Restate the following records word for word without images.

++++ Extracted information

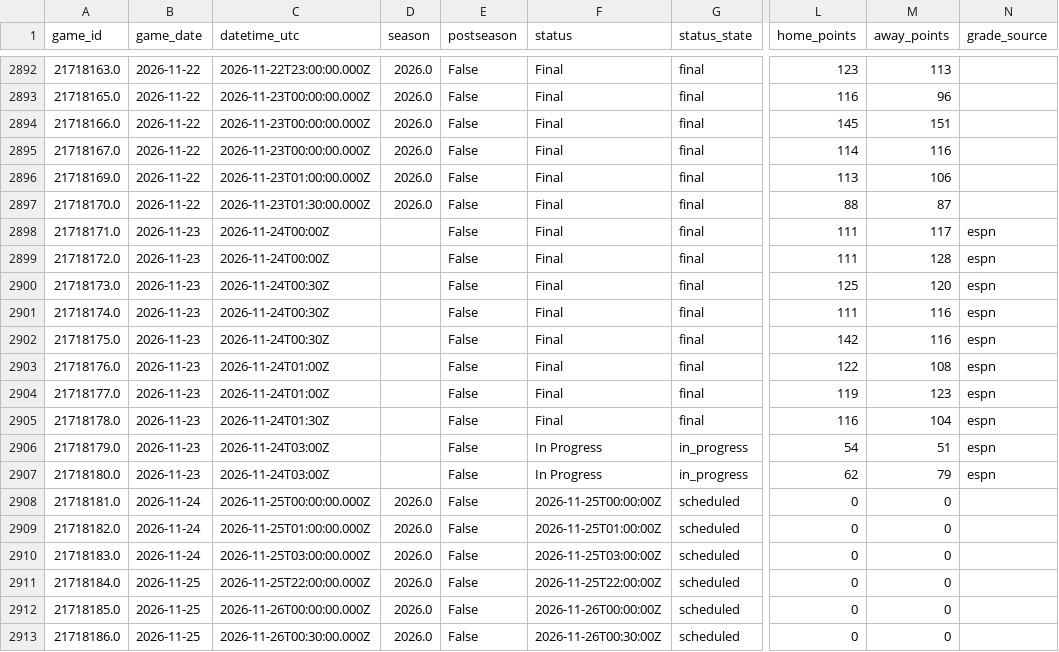
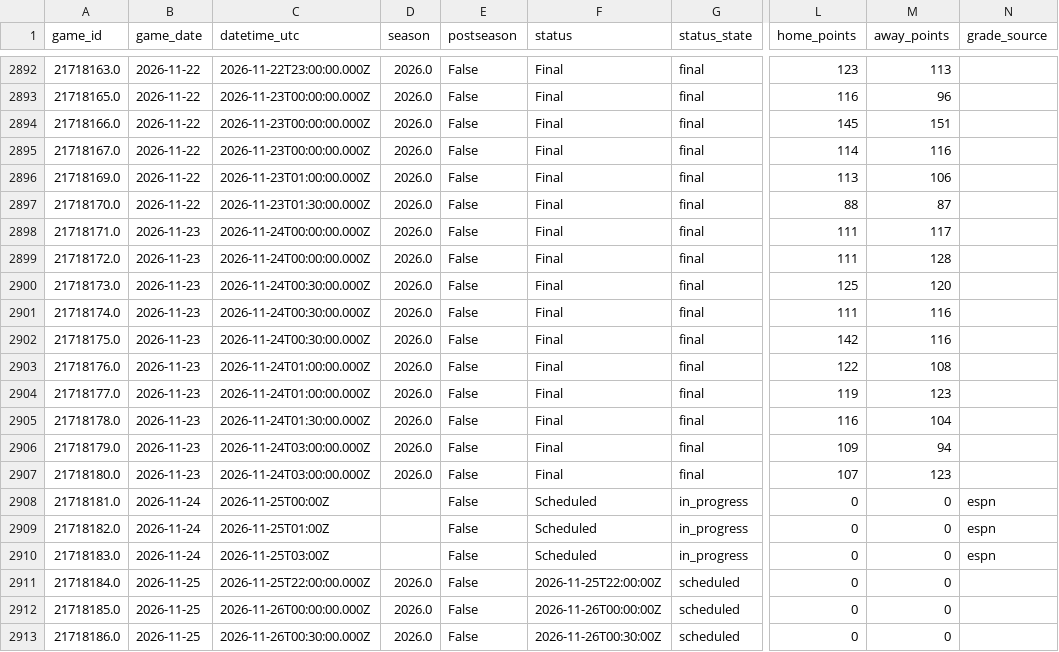
Before and after one commit to jacobtulster/nba-edge, a CSV file: data/games.csv, drawn as a sheet; only a part is shown, gaps mark what is left out; the diff names each change by its address in the sheet, - before the commit and + after, or states it on an @@ line.

```diff
--- a/data/games.csv
+++ b/data/games.csv
-C2898:C2899 (datetime_utc): 2026-11-24T00:00Z
+C2898:C2899 (datetime_utc): 2026-11-24T00:00:00.000Z
-D2898:D2907 (season): (empty)
+D2898:D2907 (season): 2026.0
-N2898:N2907 (grade_source): espn
+N2898:N2907 (grade_source): (empty)
-C2900:C2902 (datetime_utc): 2026-11-24T00:30Z
+C2900:C2902 (datetime_utc): 2026-11-24T00:30:00.000Z
-C2903:C2904 (datetime_utc): 2026-11-24T01:00Z
+C2903:C2904 (datetime_utc): 2026-11-24T01:00:00.000Z
-C2905 (datetime_utc): 2026-11-24T01:30Z
+C2905 (datetime_utc): 2026-11-24T01:30:00.000Z
-C2906:C2907 (datetime_utc): 2026-11-24T03:00Z
+C2906:C2907 (datetime_utc): 2026-11-24T03:00:00.000Z
-F2906:F2907 (status): In Progress
+F2906:F2907 (status): Final
-G2906:G2907 (status_state): in_progress
+G2906:G2907 (status_state): final
-L2906 (home_points): 54
+L2906 (home_points): 109
-M2906 (away_points): 51
+M2906 (away_points): 94
-L2907 (home_points): 62
+L2907 (home_points): 107
-M2907 (away_points): 79
+M2907 (away_points): 123
-C2908 (datetime_utc): 2026-11-25T00:00:00.000Z
+C2908 (datetime_utc): 2026-11-25T00:00Z
-D2908:D2910 (season): 2026.0
+D2908:D2910 (season): (empty)
-F2908 (status): 2026-11-25T00:00:00Z
+F2908 (status): Scheduled
-G2908:G2910 (status_state): scheduled
+G2908:G2910 (status_state): in_progress
-N2908:N2910 (grade_source): (empty)
+N2908:N2910 (grade_source): espn
-C2909 (datetime_utc): 2026-11-25T01:00:00.000Z
+C2909 (datetime_utc): 2026-11-25T01:00Z
-F2909 (status): 2026-11-25T01:00:00Z
+F2909 (status): Scheduled
-C2910 (datetime_utc): 2026-11-25T03:00:00.000Z
+C2910 (datetime_utc): 2026-11-25T03:00Z
-F2910 (status): 2026-11-25T03:00:00Z
+F2910 (status): Scheduled
```
Also changed, not shown: data/team_state.csv, 2 other files.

++++++++

__Response area__.
Before and after one commit to jacobtulster/nba-edge, a CSV file: data/games.csv, drawn as a sheet; only a part is shown, gaps mark what is left out; the diff names each change by its address in the sheet, - before the commit and + after, or states it on an @@ line.

```diff
--- a/data/games.csv
+++ b/data/games.csv
-C2898:C2899 (datetime_utc): 2026-11-24T00:00Z
+C2898:C2899 (datetime_utc): 2026-11-24T00:00:00.000Z
-D2898:D2907 (season): (empty)
+D2898:D2907 (season): 2026.0
-N2898:N2907 (grade_source): espn
+N2898:N2907 (grade_source): (empty)
-C2900:C2902 (datetime_utc): 2026-11-24T00:30Z
+C2900:C2902 (datetime_utc): 2026-11-24T00:30:00.000Z
-C2903:C2904 (datetime_utc): 2026-11-24T01:00Z
+C2903:C2904 (datetime_utc): 2026-11-24T01:00:00.000Z
-C2905 (datetime_utc): 2026-11-24T01:30Z
+C2905 (datetime_utc): 2026-11-24T01:30:00.000Z
-C2906:C2907 (datetime_utc): 2026-11-24T03:00Z
+C2906:C2907 (datetime_utc): 2026-11-24T03:00:00.000Z
-F2906:F2907 (status): In Progress
+F2906:F2907 (status): Final
-G2906:G2907 (status_state): in_progress
+G2906:G2907 (status_state): final
-L2906 (home_points): 54
+L2906 (home_points): 109
-M2906 (away_points): 51
+M2906 (away_points): 94
-L2907 (home_points): 62
+L2907 (home_points): 107
-M2907 (away_points): 79
+M2907 (away_points): 123
-C2908 (datetime_utc): 2026-11-25T00:00:00.000Z
+C2908 (datetime_utc): 2026-11-25T00:00Z
-D2908:D2910 (season): 2026.0
+D2908:D2910 (season): (empty)
-F2908 (status): 2026-11-25T00:00:00Z
+F2908 (status): Scheduled
-G2908:G2910 (status_state): scheduled
+G2908:G2910 (status_state): in_progress
-N2908:N2910 (grade_source): (empty)
+N2908:N2910 (grade_source): espn
-C2909 (datetime_utc): 2026-11-25T01:00:00.000Z
+C2909 (datetime_utc): 2026-11-25T01:00Z
-F2909 (status): 2026-11-25T01:00:00Z
+F2909 (status): Scheduled
-C2910 (datetime_utc): 2026-11-25T03:00:00.000Z
+C2910 (datetime_utc): 2026-11-25T03:00Z
-F2910 (status): 2026-11-25T03:00:00Z
+F2910 (status): Scheduled
```
Also changed, not shown: data/team_state.csv, 2 other files.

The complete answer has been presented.